Road Foreman Dale Huffman said the county has been taking care of the job in all the townships the last couple of years. He suggested continuing that practice but charging the townships to install signs on township roads.
Chytka said Penny’s most recent inventory showed 80 stop signs in the county need replaced. Signs run about $27, the posts are another $16.
Dist. 7 Supervisor Carl Pearson said $50 to install a sign wasn’t an unreasonable rate.
Chytka said she’d work up a proposal for the board to address.
The board also will have to come up with a billing rate if the restarted townships want to contract with the county to maintain township roads. The county is now charging $90 an hour in the places where it already does that work, specifically Quinnebaugh Township. Conversely, Silver Creek Township hires its own contractor and pays $125 per hour.
The county’s road graders track their operational hours.
Dist. 4 Supervisor Paul Richards said an exact figure for time spent on particular roads, wouldn’t be needed. “If we can just get close, that’ll be a big help.
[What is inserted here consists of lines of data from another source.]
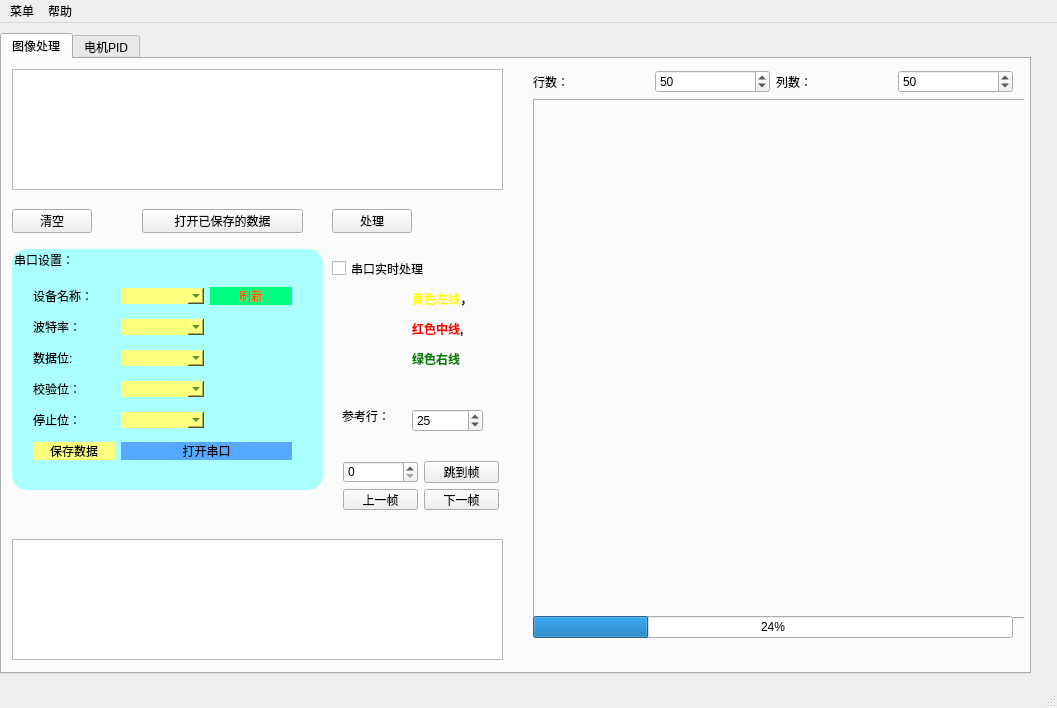
First picture: the form in mainwindow.ui, repository andyhuzhill/FreescaleImageProcess, before the edit.
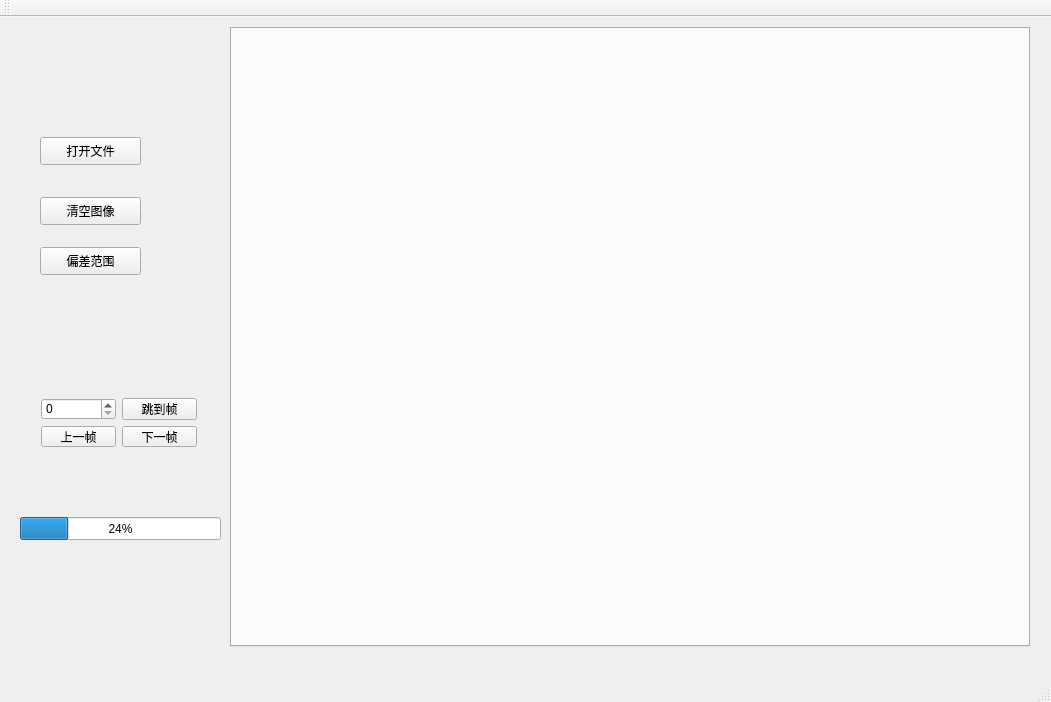
Second picture: the form after the edit. Custom widgets are drawn as their Qt base class.

The edit to the form file:
```diff
--- a/mainwindow.ui
+++ b/mainwindow.ui
@@ -6,437 +6,126 @@
    <rect>
     <x>0</x>
     <y>0</y>
-    <width>1057</width>
-    <height>708</height>
+    <width>1051</width>
+    <height>702</height>
    </rect>
   </property>
   <property name="windowTitle">
    <string>MainWindow</string>
   </property>
   <widget class="QWidget" name="centralWidget">
-   <widget class="QTabWidget" name="maintabWidget">
+   <widget class="QTabWidget" name="tabWidget">
     <property name="geometry">
      <rect>
-      <x>0</x>
+      <x>230</x>
       <y>10</y>
-      <width>1031</width>
-      <height>641</height>
+      <width>800</width>
+      <height>620</height>
      </rect>
     </property>
+    <property name="minimumSize">
+     <size>
+      <width>800</width>
+      <height>620</height>
+     </size>
+    </property>
+    <property name="maximumSize">
+     <size>
+      <width>800</width>
+      <height>620</height>
+     </size>
+    </property>
     <property name="currentIndex">
      <number>0</number>
     </property>
-    <widget class="QWidget" name="tab">
-     <attribute name="title">
-      <string>图像处理</string>
-     </attribute>
-     <widget class="QPushButton" name="handlerButton">
-      <property name="geometry">
-       <rect>
-        <x>330</x>
-        <y>150</y>
-        <width>80</width>
-        <height>24</height>
-       </rect>
-      </property>
-      <property name="text">
-       <string>处理</string>
-      </property>
-     </widget>
-     <widget class="QLabel" name="label_7">
-      <property name="geometry">
-       <rect>
-        <x>340</x>
-        <y>350</y>
-        <width>54</width>
-        <height>13</height>
-       </rect>
-      </property>
-      <property name="text">
-       <string>参考行：</string>
-      </property>
-      <property name="buddy">
-       <cstring>spinBox</cstring>
-      </property>
-     </widget>
-     <widget class="QGroupBox" name="groupBox">
-      <property name="geometry">
-       <rect>
-        <x>10</x>
-        <y>190</y>
-        <width>311</width>
-        <height>241</height>
-       </rect>
-      </property>
-      <property name="styleSheet">
-       <string notr="true">border-color: rgb(85, 85, 255);
-border-radius : 15px;
-background-color: rgb(170, 255, 255);</string>
-      </property>
-      <property name="title">
-       <string>串口设置：</string>
-      </property>
-      <widget class="QWidget" name="layoutWidget">
-       <property name="geometry">
-        <rect>
-         <x>10</x>
-         <y>20</y>
-         <width>281</width>
-         <height>211</height>
-        </rect>
+   </widget>
+   <widget class="QPushButton" name="pushButton">
+    <property name="geometry">
+     <rect>
+      <x>40</x>
+      <y>120</y>
+      <width>101</width>
+      <height>28</height>
+     </rect>
+    </property>
+    <property name="text">
+     <string>打开文件</string>
+    </property>
+   </widget>
+   <widget class="QProgressBar" name="progressBar">
+    <property name="geometry">
+     <rect>
+      <x>20</x>
+      <y>500</y>
+      <width>201</width>
+      <height>23</height>
+     </rect>
+    </property>
+    <property name="value">
+     <number>24</number>
+    </property>
+   </widget>
+   <widget class="QWidget" name="layoutWidget_2">
+    <property name="geometry">
+     <rect>
+      <x>30</x>
+      <y>370</y>
+      <width>178</width>
+      <height>71</height>
+     </rect>
+    </property>
+    <layout class="QGridLayout" name="gridLayout_2">
+     <item row="0" column="0">
+      <widget class="QSpinBox" name="goIndex"/>
+     </item>
+     <item row="0" column="1">
+      <widget class="QPushButton" name="GoButton">
+       <property name="text">
+        <string>跳到帧</string>
        </property>
-       <layout class="QGridLayout" name="gridLayout">
-        <item row="0" column="0">
-         <widget class="QLabel" name="label_2">
-          <property name="text">
-           <string>设备名称：</string>
-          </property>
-          <property name="buddy">
-           <cstring>SerialName</cstring>
-          </property>
-         </widget>
-        </item>
-        <item row="0" column="1">
-         <widget class="QComboBox" name="SerialName">
-          <property name="styleSheet">
-           <string notr="true">color: rgb(0, 85, 0);
-background-color: rgb(255, 255, 127);</string>
-          </property>
-         </widget>
-        </item>
-        <item row="0" column="2">
-         <widget class="QPushButton" name="refreshPort">
-          <property name="styleSheet">
-           <string notr="true">background-color: rgb(0, 255, 127);
-color: rgb(255, 85, 0);</string>
-          </property>
-          <property name="text">
-           <string>刷新</string>
-          </property>
-         </widget>
-        </item>
-        <item row="1" column="0">
-         <widget class="QLabel" name="label_3">
-          <property name="text">
-           <string>波特率：</string>
-          </property>
-          <property name="buddy">
-           <cstring>SerBaudRate</cstring>
-          </property>
-         </widget>
-        </item>
-        <item row="1" column="1">
-         <widget class="QComboBox" name="SerBaudRate">
-          <property name="styleSheet">
-           <string notr="true">color: rgb(0, 85, 0);
-background-color: rgb(255, 255, 127);</string>
-          </property>
-         </widget>
-        </item>
-        <item row="2" column="0">
-         <widget class="QLabel" name="label_4">
-          <property name="text">
-           <string>数据位:</string>
-          </property>
-          <property name="buddy">
-           <cstring>SerDataBit</cstring>
-          </property>
-         </widget>
-        </item>
-        <item row="2" column="1">
-         <widget class="QComboBox" name="SerDataBit">
-          <property name="styleSheet">
-           <string notr="true">color: rgb(0, 85, 0);
-background-color: rgb(255, 255, 127);</string>
-          </property>
-         </widget>
-        </item>
-        <item row="3" column="0">
-         <widget class="QLabel" name="label_5">
-          <property name="text">
-           <string>校验位：</string>
-          </property>
-          <property name="buddy">
-           <cstring>SerParity</cstring>
-          </property>
-         </widget>
-        </item>
-        <item row="3" column="1">
-         <widget class="QComboBox" name="SerParity">
-          <property name="styleSheet">
-           <string notr="true">color: rgb(0, 85, 0);
-background-color: rgb(255, 255, 127);</string>
-          </property>
-         </widget>
-        </item>
-        <item row="4" column="0">
-         <widget class="QLabel" name="label_6">
-          <property name="text">
-           <string>停止位：</string>
-          </property>
-          <property name="buddy">
-           <cstring>SerStopBit</cstring>
-          </property>
-         </widget>
-        </item>
-        <item row="4" column="1">
-         <widget class="QComboBox" name="SerStopBit">
-          <property name="styleSheet">
-           <string notr="true">color: rgb(0, 85, 0);
-background-color: rgb(255, 255, 127);</string>
-          </property>
-         </widget>
-        </item>
-        <item row="5" column="1" colspan="2">
-         <widget class="QPushButton" name="OpenClosePort">
-          <property name="styleSheet">
-           <string notr="true">background-color: rgb(85, 170, 255);
-border-radius: 15px;</string>
-          </property>
-          <property name="text">
-           <string>打开串口</string>
-          </property>
-         </widget>
-        </item>
-        <item row="5" column="0">
-         <widget class="QPushButton" name="saveData">
-          <property name="styleSheet">
-           <string notr="true">background-color: rgb(255, 255, 127);</string>
-          </property>
-          <property name="text">
-           <string>保存数据</string>
-          </property>
-         </widget>
-        </item>
-       </layout>
       </widget>
-     </widget>
-     <widget class="QWidget" name="layoutWidget_2">
-      <property name="geometry">
-       <rect>
-        <x>330</x>
-        <y>391</y>
-        <width>178</width>
-        <height>71</height>
-       </rect>
-      </property>
-      <layout class="QGridLayout" name="gridLayout_2">
-       <item row="0" column="0">
-        <widget class="QSpinBox" name="goIndex"/>
-       </item>
-       <item row="0" column="1">
-        <widget class="QPushButton" name="GoButton">
-         <property name="text">
-          <string>跳到帧</string>
-         </property>
-        </widget>
-       </item>
-       <item row="1" column="0">
-        <widget class="QPushButton" name="prev">
-         <property name="text">
-          <string>上一帧</string>
-         </property>
-        </widget>
-       </item>
-       <item row="1" column="1">
-        <widget class="QPushButton" name="next">
-         <property name="text">
-          <string>下一帧</string>
-         </property>
-        </widget>
-       </item>
-      </layout>
-     </widget>
-     <widget class="QPushButton" name="pushButton">
-      <property name="geometry">
-       <rect>
-        <x>140</x>
-        <y>150</y>
-        <width>161</width>
-        <height>24</height>
-       </rect>
-      </property>
-      <property name="text">
-       <string>打开已保存的数据</string>
-      </property>
-     </widget>
-     <widget class="QWidget" name="layoutWidget_3">
-      <property name="geometry">
-       <rect>
-        <x>520</x>
-        <y>0</y>
-        <width>502</width>
-        <height>590</height>
-       </rect>
-      </property>
-      <layout class="QVBoxLayout" name="verticalLayout">
-       <item>
-        <layout class="QHBoxLayout" name="horizontalLayout">
-         <item>
-          <widget class="QLabel" name="label_8">
-           <property name="text">
-            <string>行数：</string>
-           </property>
-          </widget>
-         </item>
-         <item>
-          <widget class="QSpinBox" name="RowSB">
-           <property name="value">
-            <number>50</number>
-           </property>
-          </widget>
-         </item>
-         <item>
-          <widget class="QLabel" name="label_9">
-           <property name="text">
-            <string>列数：</string>
-           </property>
-          </widget>
-         </item>
-         <item>
-          <widget class="QSpinBox" name="colSB">
-           <property name="value">
-            <number>50</number>
-           </property>
-          </widget>
-         </item>
-        </layout>
-       </item>
-       <item>
-        <widget class="QTabWidget" name="tabWidget">
-         <property name="minimumSize">
-          <size>
-           <width>500</width>
-           <height>520</height>
-          </size>
-         </property>
-         <property name="maximumSize">
-          <size>
-           <width>500</width>
-           <height>520</height>
-          </size>
-         </property>
-         <property name="currentIndex">
-          <number>-1</number>
-         </property>
-        </widget>
-       </item>
-       <item>
-        <widget class="QProgressBar" name="progressBar">
-         <property name="value">
-          <number>24</number>
-         </property>
-        </widget>
-       </item>
-      </layout>
-     </widget>
-     <widget class="QLabel" name="label">
-      <property name="geometry">
-       <rect>
-        <x>410</x>
-        <y>230</y>
-        <width>71</width>
-        <height>81</height>
-       </rect>
-      </property>
-      <property name="text">
-       <string>&lt;html&gt;&lt;head/&gt;&lt;body&gt;&lt;p&gt;&lt;span style=&quot; font-size:medium; font-weight:600; color:#ffff00;&quot;&gt;黄色左线&lt;/span&gt;&lt;span style=&quot; font-size:medium; font-weight:600;&quot;&gt;，&lt;/span&gt;&lt;/p&gt;&lt;p&gt;&lt;span style=&quot; font-size:medium; font-weight:600; color:#ff0000;&quot;&gt;红色中线&lt;/span&gt;&lt;span style=&quot; font-size:medium; font-weight:600;&quot;&gt;,&lt;/span&gt;&lt;/p&gt;&lt;p&gt;&lt;span style=&quot; font-size:medium; font-weight:600; color:#008000;&quot;&gt;绿色右线&lt;/span&gt;&lt;/p&gt;&lt;/body&gt;&lt;/html&gt;</string>
-      </property>
-      <property name="buddy">
-       <cstring>maintabWidget</cstring>
-      </property>
-     </widget>
-     <widget class="QPushButton" name="clearButton">
-      <property name="geometry">
-       <rect>
-        <x>10</x>
-        <y>150</y>
-        <width>80</width>
-        <height>24</height>
-       </rect>
-      </property>
-      <property name="text">
-       <string>清空</string>
-      </property>
-     </widget>
-     <widget class="QTextBrowser" name="debugOut">
-      <property name="geometry">
-       <rect>
-        <x>10</x>
-        <y>480</y>
-        <width>491</width>
-        <height>121</height>
-       </rect>
-      </property>
-     </widget>
-     <widget class="QCheckBox" name="realtimeProcessCB">
-      <property name="geometry">
-       <rect>
-        <x>330</x>
-        <y>200</y>
-        <width>141</width>
-        <height>19</height>
-       </rect>
-      </property>
-      <property name="text">
-       <string>串口实时处理</string>
-      </property>
-     </widget>
-     <widget class="QTextEdit" name="textEdit">
-      <property name="geometry">
-       <rect>
-        <x>10</x>
-        <y>10</y>
-        <width>491</width>
-        <height>121</height>
-       </rect>
-      </property>
-     </widget>
-     <widget class="QSpinBox" name="spinBox">
-      <property name="geometry">
-       <rect>
-        <x>410</x>
-        <y>350</y>
-        <width>71</width>
-        <height>23</height>
-       </rect>
-      </property>
-      <property name="value">
-       <number>25</number>
-      </property>
-     </widget>
-    </widget>
-    <widget class="QWidget" name="tab_2">
-     <attribute name="title">
-      <string>电机PID</string>
-     </attribute>
-     <widget class="QwtPlot" name="qwtPlot">
-      <property name="enabled">
-       <bool>true</bool>
-      </property>
-      <property name="geometry">
-       <rect>
-        <x>0</x>
-        <y>20</y>
-        <width>1021</width>
-        <height>541</height>
-       </rect>
-      </property>
-     </widget>
-     <widget class="QPushButton" name="pushButton_2">
-      <property name="geometry">
-       <rect>
-        <x>260</x>
-        <y>570</y>
-        <width>80</width>
-        <height>24</height>
-       </rect>
-      </property>
-      <property name="text">
-       <string>清除图像</string>
-      </property>
-     </widget>
-    </widget>
+     </item>
+     <item row="1" column="0">
+      <widget class="QPushButton" name="prev">
+       <property name="text">
+        <string>上一帧</string>
+       </property>
+      </widget>
+     </item>
+     <item row="1" column="1">
+      <widget class="QPushButton" name="next">
+       <property name="text">
+        <string>下一帧</string>
+       </property>
+      </widget>
+     </item>
+    </layout>
+   </widget>
+   <widget class="QPushButton" name="pushButton_2">
+    <property name="geometry">
+     <rect>
+      <x>40</x>
+      <y>180</y>
+      <width>101</width>
+      <height>28</height>
+     </rect>
+    </property>
+    <property name="text">
+     <string>清空图像</string>
+    </property>
+   </widget>
+   <widget class="QPushButton" name="pushButton_3">
+    <property name="geometry">
+     <rect>
+      <x>40</x>
+      <y>230</y>
+      <width>101</width>
+      <height>28</height>
+     </rect>
+    </property>
+    <property name="text">
+     <string>偏差范围</string>
+    </property>
    </widget>
   </widget>
   <widget class="QMenuBar" name="menuBar">
@@ -444,26 +133,18 @@
     <rect>
      <x>0</x>
      <y>0</y>
-     <width>1057</width>
+     <width>1051</width>
      <height>26</height>
     </rect>
    </property>
-   <widget class="QMenu" name="menu">
-    <property name="title">
-     <string>菜单</string>
-    </property>
-    <addaction name="OpenPortAction"/>
-    <addaction name="separator"/>
-    <addaction name="QuitAction"/>
-   </widget>
-   <widget class="QMenu" name="helpMenu">
-    <property name="title">
-     <string>帮助</string>
-    </property>
-    <addaction name="aboutAction"/>
-   </widget>
-   <addaction name="menu"/>
-   <addaction name="helpMenu"/>
+  </widget>
+  <widget class="QToolBar" name="mainToolBar">
+   <attribute name="toolBarArea">
+    <enum>TopToolBarArea</enum>
+   </attribute>
+   <attribute name="toolBarBreak">
+    <bool>false</bool>
+   </attribute>
   </widget>
   <widget class="QStatusBar" name="statusBar"/>
   <action name="aboutAction">
@@ -483,13 +164,6 @@
   </action>
  </widget>
  <layoutdefault spacing="6" margin="11"/>
- <customwidgets>
-  <customwidget>
-   <class>QwtPlot</class>
-   <extends>QFrame</extends>
-   <header>qwt_plot.h</header>
-  </customwidget>
- </customwidgets>
  <resources/>
  <connections/>
 </ui>
```
Left out of the diff: 17 changed lines with no effect on the pictures.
Board members also discussed equipment needs. While the board praised the efforts of county road crews to get the roads open in a timely manner following the Feb. 23 snowstorm, Dist. 6 Supervisor Gary Swanson said the crews probably could work more efficiently with one less road grader and one more payloader.
Dist. 5 Supervisor Dale Webster sees it the other way.
“I think they’re running with the minimum they can run,” Webster said. “When (the snow) comes, you can’t get enough equipment.”
He suggested paying off the contract on one of the county’s graders and then keeping instead of trading it in on a new model.
Board chairman Dave Schold said a decision on that front may have to wait until the townships get going.
The townships are required to file a budget this summer.